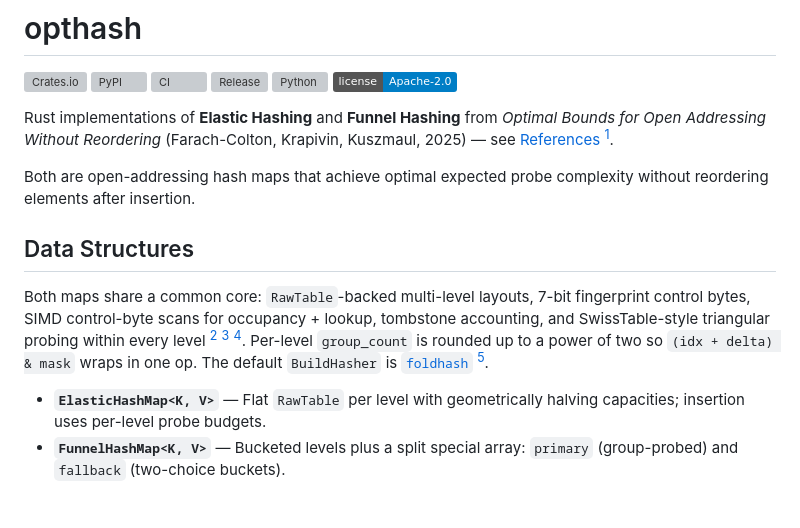
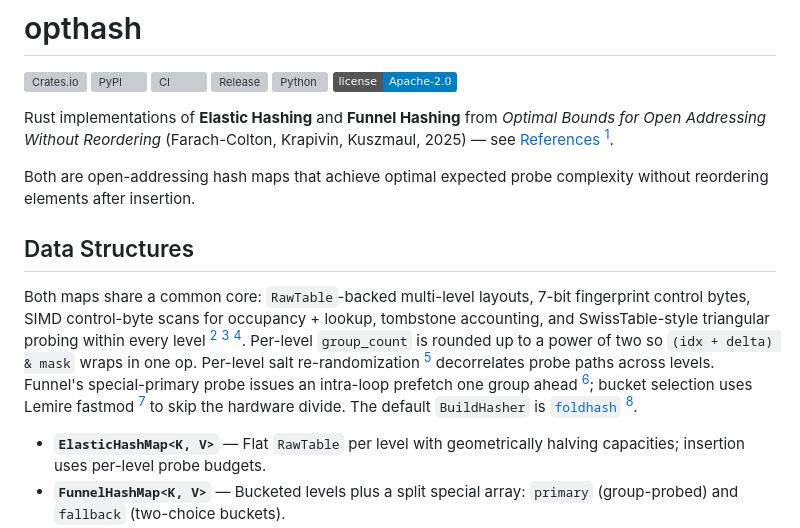
Before and after one commit to aaron-ang/opthash, a Markdown page: README.md, the part around one of its changes. Rendered like a GitHub page; badges without logos; blank space fills up the shorter version; grey boxes are pictures that could not be loaded.

Commit message:
docs(readme): fix fkk footnote year + wire up orphan citations
Bot review on #17:
- Rename [^fkk2024] → [^fkk2025] (publication year matches arXiv ID 2501.02305).
- Add inline markers for [^cw1979] (universal hashing), [^prefetch2007]
  (intra-probe prefetch), [^fastmod] (Lemire) in the Data Structures
  paragraph so the footnotes render under GFM.

```diff
--- a/README.md
+++ b/README.md
@@ -7,13 +7,13 @@
 [![Python](https://img.shields.io/pypi/pyversions/opthash?logo=python&logoColor=white)](https://pypi.org/project/opthash/)
 [![License](https://img.shields.io/badge/license-Apache--2.0-blue)](LICENSE)
 
-Rust implementations of **Elastic Hashing** and **Funnel Hashing** from _Optimal Bounds for Open Addressing Without Reordering_ (Farach-Colton, Krapivin, Kuszmaul, 2025) — see [References](#references) [^fkk2024].
+Rust implementations of **Elastic Hashing** and **Funnel Hashing** from _Optimal Bounds for Open Addressing Without Reordering_ (Farach-Colton, Krapivin, Kuszmaul, 2025) — see [References](#references) [^fkk2025].
 
 Both are open-addressing hash maps that achieve optimal expected probe complexity without reordering elements after insertion.
 
 ## Data Structures
 
-Both maps share a common core: `RawTable`-backed multi-level layouts, 7-bit fingerprint control bytes, SIMD control-byte scans for occupancy + lookup, tombstone accounting, and SwissTable-style triangular probing within every level [^swisstable] [^cppcon2017] [^hashbrown]. Per-level `group_count` is rounded up to a power of two so `(idx + delta) & mask` wraps in one op. The default `BuildHasher` is [`foldhash`](https://crates.io/crates/foldhash) [^foldhash].
+Both maps share a common core: `RawTable`-backed multi-level layouts, 7-bit fingerprint control bytes, SIMD control-byte scans for occupancy + lookup, tombstone accounting, and SwissTable-style triangular probing within every level [^swisstable] [^cppcon2017] [^hashbrown]. Per-level `group_count` is rounded up to a power of two so `(idx + delta) & mask` wraps in one op. Per-level salt re-randomization [^cw1979] decorrelates probe paths across levels. Funnel's special-primary probe issues an intra-loop prefetch one group ahead [^prefetch2007]; bucket selection uses Lemire fastmod [^fastmod] to skip the hardware divide. The default `BuildHasher` is [`foldhash`](https://crates.io/crates/foldhash) [^foldhash].
 
 - **`ElasticHashMap<K, V>`** — Flat `RawTable` per level with geometrically halving capacities; insertion uses per-level probe budgets.
 - **`FunnelHashMap<K, V>`** — Bucketed levels plus a split special array: `primary` (group-probed) and `fallback` (two-choice buckets).
```
Also changed, not shown: other parts of README.md (+1 -1 lines).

------------------------------------

• Work to be completed
The records above should be written out in full and unchanged, except that pictures are dropped.

• Output of the task
Before and after one commit to aaron-ang/opthash, a Markdown page: README.md, the part around one of its changes. Rendered like a GitHub page; badges without logos; blank space fills up the shorter version; grey boxes are pictures that could not be loaded.

Commit message:
docs(readme): fix fkk footnote year + wire up orphan citations
Bot review on #17:
- Rename [^fkk2024] → [^fkk2025] (publication year matches arXiv ID 2501.02305).
- Add inline markers for [^cw1979] (universal hashing), [^prefetch2007]
  (intra-probe prefetch), [^fastmod] (Lemire) in the Data Structures
  paragraph so the footnotes render under GFM.

```diff
--- a/README.md
+++ b/README.md
@@ -7,13 +7,13 @@
 [![Python](https://img.shields.io/pypi/pyversions/opthash?logo=python&logoColor=white)](https://pypi.org/project/opthash/)
 [![License](https://img.shields.io/badge/license-Apache--2.0-blue)](LICENSE)
 
-Rust implementations of **Elastic Hashing** and **Funnel Hashing** from _Optimal Bounds for Open Addressing Without Reordering_ (Farach-Colton, Krapivin, Kuszmaul, 2025) — see [References](#references) [^fkk2024].
+Rust implementations of **Elastic Hashing** and **Funnel Hashing** from _Optimal Bounds for Open Addressing Without Reordering_ (Farach-Colton, Krapivin, Kuszmaul, 2025) — see [References](#references) [^fkk2025].
 
 Both are open-addressing hash maps that achieve optimal expected probe complexity without reordering elements after insertion.
 
 ## Data Structures
 
-Both maps share a common core: `RawTable`-backed multi-level layouts, 7-bit fingerprint control bytes, SIMD control-byte scans for occupancy + lookup, tombstone accounting, and SwissTable-style triangular probing within every level [^swisstable] [^cppcon2017] [^hashbrown]. Per-level `group_count` is rounded up to a power of two so `(idx + delta) & mask` wraps in one op. The default `BuildHasher` is [`foldhash`](https://crates.io/crates/foldhash) [^foldhash].
+Both maps share a common core: `RawTable`-backed multi-level layouts, 7-bit fingerprint control bytes, SIMD control-byte scans for occupancy + lookup, tombstone accounting, and SwissTable-style triangular probing within every level [^swisstable] [^cppcon2017] [^hashbrown]. Per-level `group_count` is rounded up to a power of two so `(idx + delta) & mask` wraps in one op. Per-level salt re-randomization [^cw1979] decorrelates probe paths across levels. Funnel's special-primary probe issues an intra-loop prefetch one group ahead [^prefetch2007]; bucket selection uses Lemire fastmod [^fastmod] to skip the hardware divide. The default `BuildHasher` is [`foldhash`](https://crates.io/crates/foldhash) [^foldhash].
 
 - **`ElasticHashMap<K, V>`** — Flat `RawTable` per level with geometrically halving capacities; insertion uses per-level probe budgets.
 - **`FunnelHashMap<K, V>`** — Bucketed levels plus a split special array: `primary` (group-probed) and `fallback` (two-choice buckets).
```
Also changed, not shown: other parts of README.md (+1 -1 lines).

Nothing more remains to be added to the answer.